The superhero formula has become refined, so that these are now the most successful franchises in the world. Recently, it seems that Biblical films are being revived, and are following the trusted heroes' story arc with varying success. The Passion of the Christ broke box-office records, God's Not Dead was pretty popular, and several new releases are in the works.
At this point, with our 20-20-hindsight vision, it is clear that superhero and fantasy adventures, such as The Chronicles of Narnia and Lord of the Rings, influence the way Judeo-Christian stories are told on screen.

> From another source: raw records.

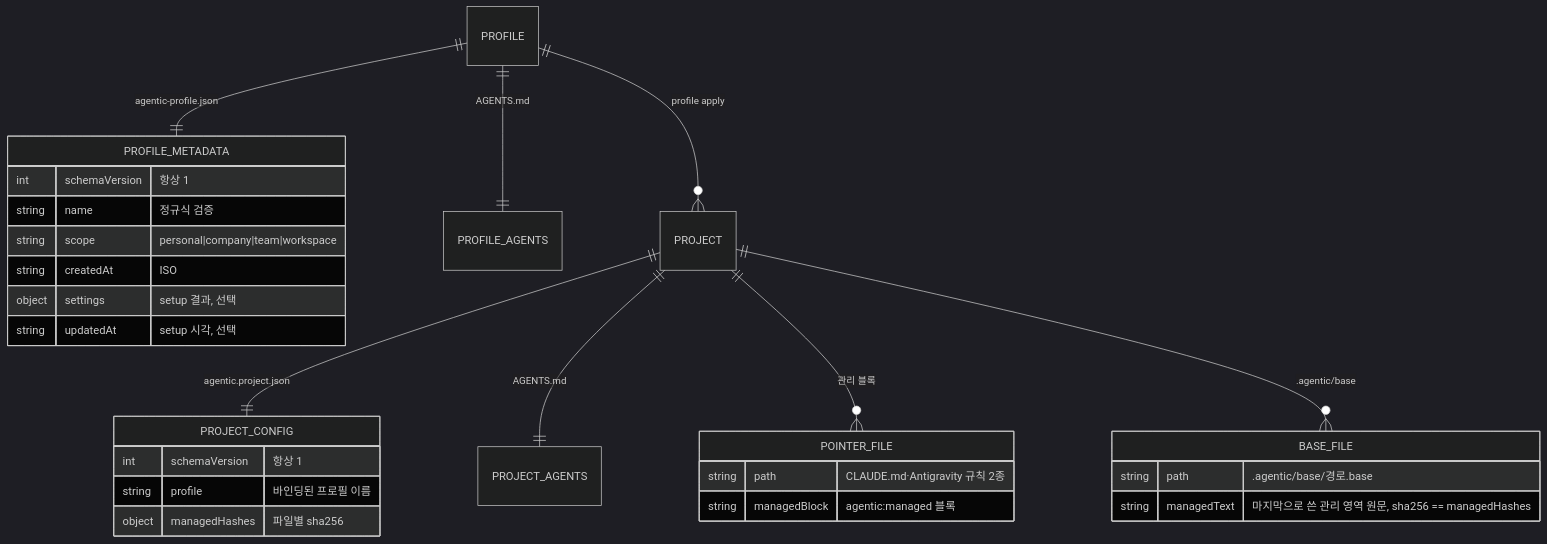
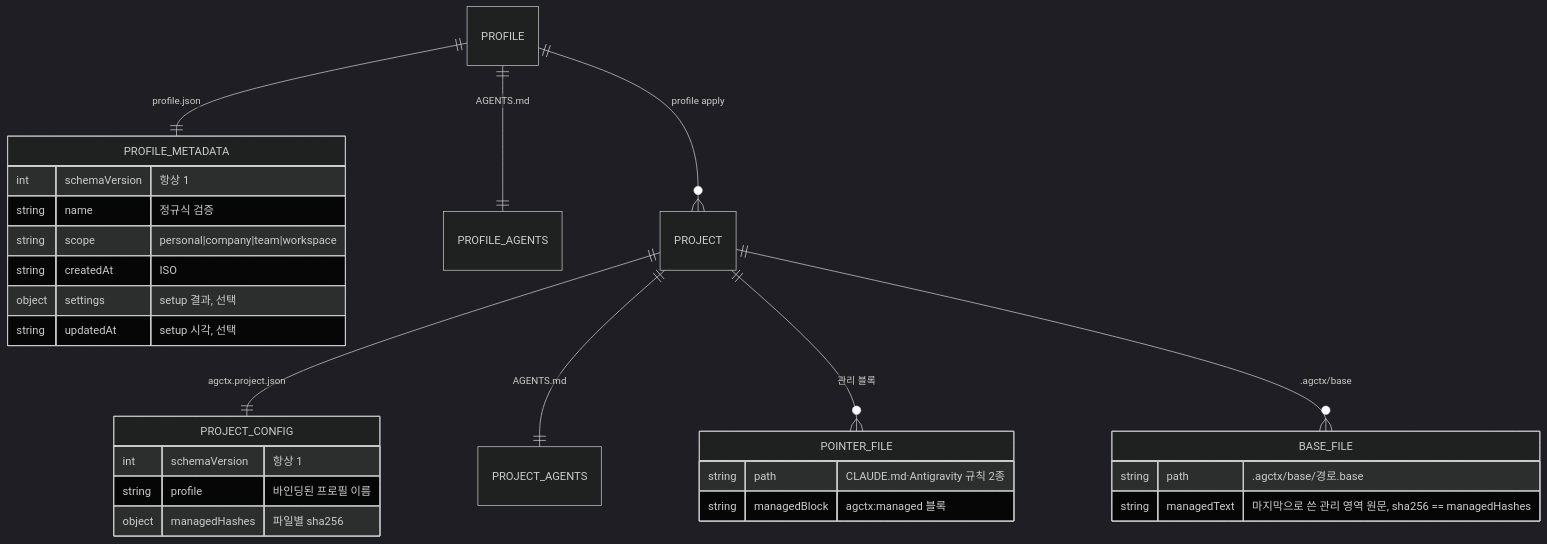
One commit to IsthisLee/agent-context-manager changed the third of 8 diagrams in docs/architecture/implementation-mechanics.md. Above: the diagram before and after it, drawn with Mermaid (dark theme). The commit also changed other lines of this file and 73 other files, not shown here.

````diff
--- a/docs/architecture/implementation-mechanics.md
+++ b/docs/architecture/implementation-mechanics.md
@@ -134,31 +131,31 @@
 ```mermaid
 erDiagram
-  PROFILE ||--|| PROFILE_METADATA : "agentic-profile.json"
+  PROFILE ||--|| PROFILE_METADATA : "profile.json"
   PROFILE ||--|| PROFILE_AGENTS : "AGENTS.md"
   PROFILE ||--o{ PROJECT : "profile apply"
-  PROJECT ||--|| PROJECT_CONFIG : "agentic.project.json"
+  PROJECT ||--|| PROJECT_CONFIG : "agctx.project.json"
   PROJECT ||--|| PROJECT_AGENTS : "AGENTS.md"
   PROJECT ||--o{ POINTER_FILE : "관리 블록"
-  PROJECT ||--o{ BASE_FILE : ".agentic/base"
+  PROJECT ||--o{ BASE_FILE : ".agctx/base"
   PROFILE_METADATA {
     int schemaVersion "항상 1"
     string name "정규식 검증"
     string scope "personal|company|team|workspace"
     string createdAt "ISO"
     object settings "setup 결과, 선택"
     string updatedAt "setup 시각, 선택"
   }
   PROJECT_CONFIG {
     int schemaVersion "항상 1"
     string profile "바인딩된 프로필 이름"
     object managedHashes "파일별 sha256"
   }
   POINTER_FILE {
     string path "CLAUDE.md·Antigravity 규칙 2종"
-    string managedBlock "agentic:managed 블록"
+    string managedBlock "agctx:managed 블록"
   }
   BASE_FILE {
-    string path ".agentic/base/경로.base"
+    string path ".agctx/base/경로.base"
     string managedText "마지막으로 쓴 관리 영역 원문, sha256 == managedHashes"
   }
 ```
````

And before they were having that impact, their legends and mythologies were affected by the New and Old Testament themselves.
Our Search for Meaning
Whichever Testament we're looking at, the Judeo-Christian influence on our love of superheroes, on our need for something bigger than ourselves, is clear. This is what human beings always long for, and what we try to create in the stories we tell.
Christian philosophers even cite Paul, in Acts, as believing that the Greeks created their false gods in their attempt to connect with their true Heavenly father. Ultimately, we're all looking for that something to believe in – whether we call it The Force or The Ten Commandments. We are lucky that today, there are so many ways to find it. Or are there?